A National Securities Arbitration & Investment Fraud Law Firm - Elder Financial Fraud Attorneys

Contact Us (800) 975-4345

Florida Law Prohibits Abuse or Exploitation of the Elderly

There are few things that are more upsetting than having your trust violated, especially when it’s in the hands of a financial advisor responsible for the preservation and growth of an individual’s life savings. Seniors, many of whom are trusting individuals who rely on their investments for income, are particularly susceptible to unscrupulous individuals looking to take advantage of vulnerability. For these reasons, the Florida Legislature has enacted laws which prohibits the exploitation or abuse of elderly people.

Chapter 825 of the Florida Statutes explains exploitation and abuse of the elderly and provides penalties for those found guilty of these crimes.

What is exploitation of the elderly?

“Exploitation” of elderly people occurs when an individual:

  1. Knowingly obtains or uses an elderly individual’s funds or assets to deprive the senior of the use of the funds
  2. Obtains or uses an elderly individual’s funds or assets when that individual knows or reasonably should know that elderly person lacks the capacity to consent
  3. Breaches a fiduciary duty to an elderly individual which results in an unauthorized appropriation, sale, or transfer of property
  4. Misappropriates, misuses, or transfers without authority money belonging to an elderly individual
  5. A caregiver or a person in a position of trust intentionally or negligently fails to effectively use an elderly individual’s income and assets for the necessities required for that person’s support and maintenance

If a financial broker makes unauthorized trades or makes excessive and unsuitable trades on behalf of his or her elderly client, which deprives the elderly client of his or her funds or assets, this can be considered exploitation.

What is “abuse” of elderly persons?

“Abuse” of the elderly is:

  1. Intentional infliction of physical or psychological injury upon an elderly individual
  2. An intentional act that could reasonably be expected to result in physical or psychological injury to an elderly individual
  3. When one actively encourages a person to commit an act that results or could reasonably be expected to result in physical or psychological injury to an elderly individual

Should a financial advisor exploit an elderly client by depriving them of their money or assets, this could lead to psychological injury. Money troubles can lead to distress and excess worry for a senior who is not able to make up for lost money and maintain their lifestyle or basic necessities.

Must the individual committing exploitation or abuse have knowledge of the victim’s age?

No, the individual committing exploitation or abuse cannot claim as a defense that he or she did not know the age of the victim.

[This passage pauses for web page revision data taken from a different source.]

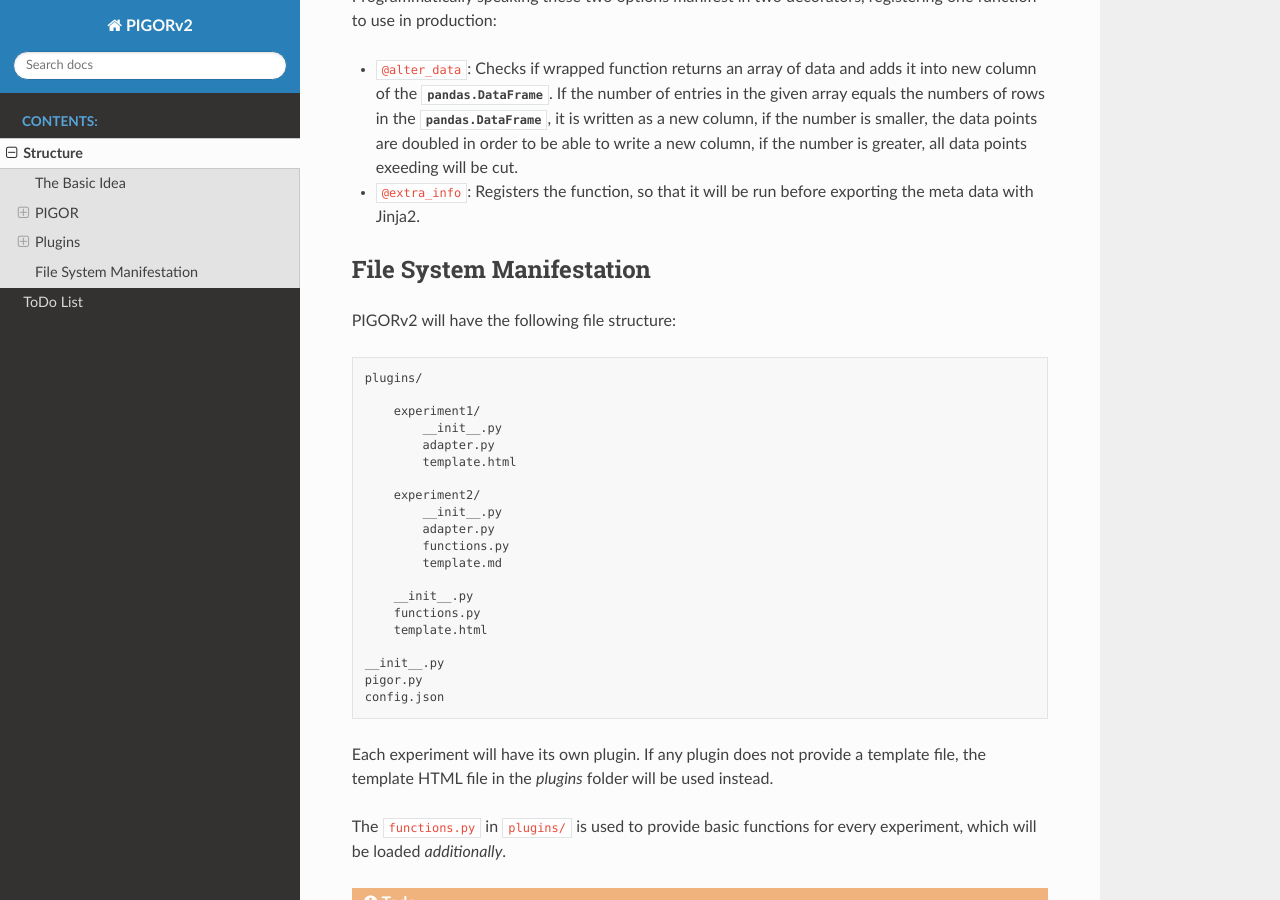
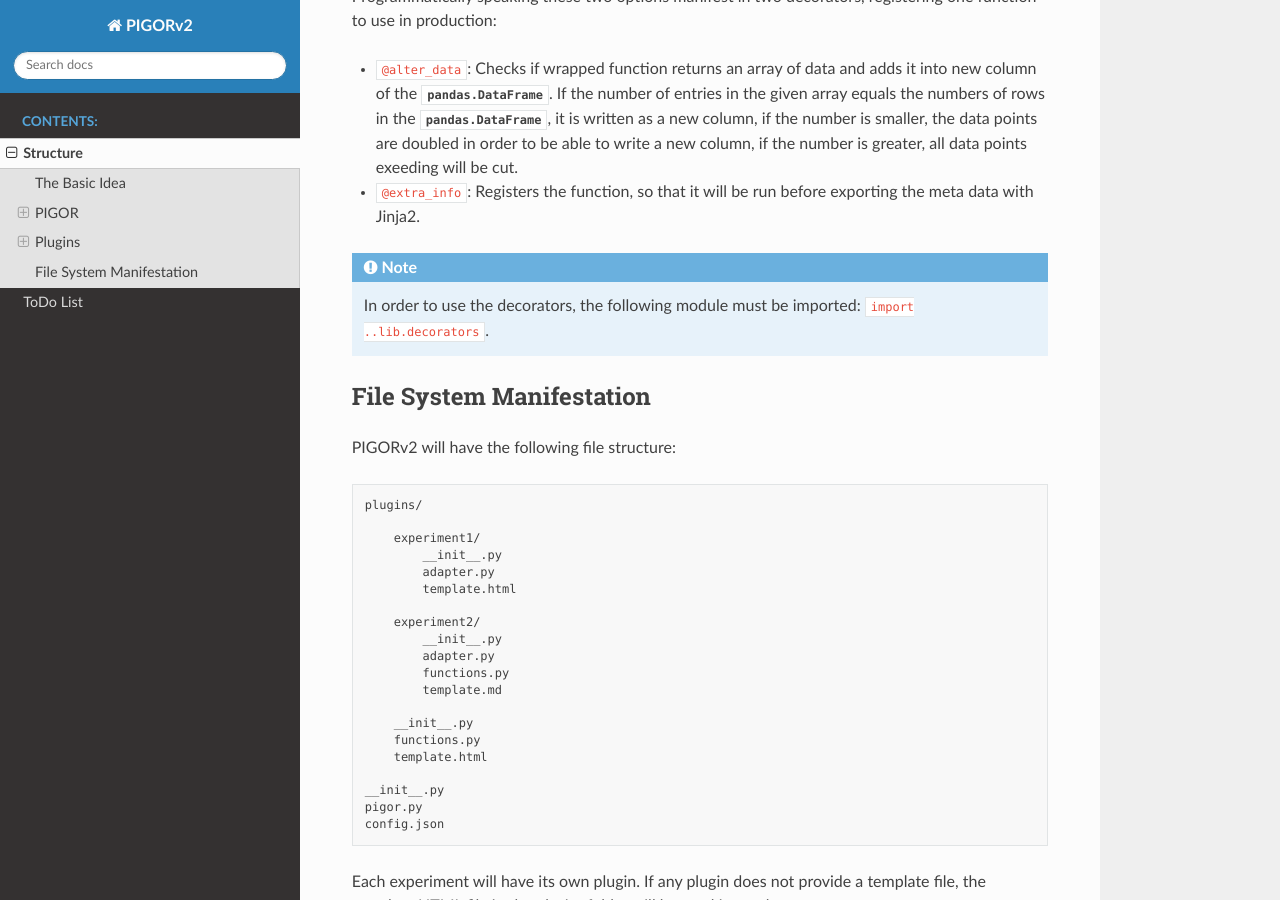
Before and after one commit to nicoeinsidler/pigor2, a Sphinx documentation site: the page built from docs/structure.rst, in a window 1280 px wide and 900 px high, scrolled down 3065 px. Built offline with Sphinx 7.4.7 and the Read the Docs theme 2.0.0, drawn with Linux system fonts in a browser that asks for light colours.

Commit message:
add note to import statement for decorators

```diff
--- a/docs/structure.rst
+++ b/docs/structure.rst
@@ -98,6 +98,8 @@
 - :code:`@alter_data`: Checks if wrapped function returns an array of data and adds it into new column of the :class:`pandas.DataFrame`. If the number of entries in the given array equals the numbers of rows in the :class:`pandas.DataFrame`, it is written as a new column, if the number is smaller, the data points are doubled in order to be able to write a new column, if the number is greater, all data points exeeding will be cut.
 - :code:`@extra_info`: Registers the function, so that it will be run before exporting the meta data with Jinja2.
 
+.. note:: In order to use the decorators, the following module must be imported: :code:`import ..lib.decorators`.
+
 
 File System Manifestation
 -------------------------
```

If the victim is over 60 years old and has a physical, mental, or emotional condition which impairs their ability to provide for his or her own care or protection, the victim is defined as an “elderly person” by Florida law. A financial advisor or other individual in a position of trust violates the Florida law related to elderly exploitation even if the financial advisor does not know that the victim is over 60 years old.

Speedy trial

In a criminal prosecution for exploitation or abuse of the elderly, if the prosecutor files the appropriate motion, the court may expedite the trial on the docket after considering the age and health of the victim. This procedure attempts to bring the case to trial as quickly as possible.

What can you do if you or a loved one has been the victim of abuse or exploitation?

If you believe that you or a loved one has been the victim of exploitation of the elderly, you may be able to bring your case to court of law or participate in securities arbitration.

The attorneys at Silver Law Group are leaders in the field of securities arbitration and elder financial fraud cases. We represent individual and institutional investors across the United States who have lost money at the hands of a trusted financial advisor. Scott Silver is currently the chairman of the American Trial Lawyers Association, Securities and Financial Fraud Group and routinely represents investors in securities arbitration claims. Contact us to review your situation.

(Visited 49 times, 1 visits today)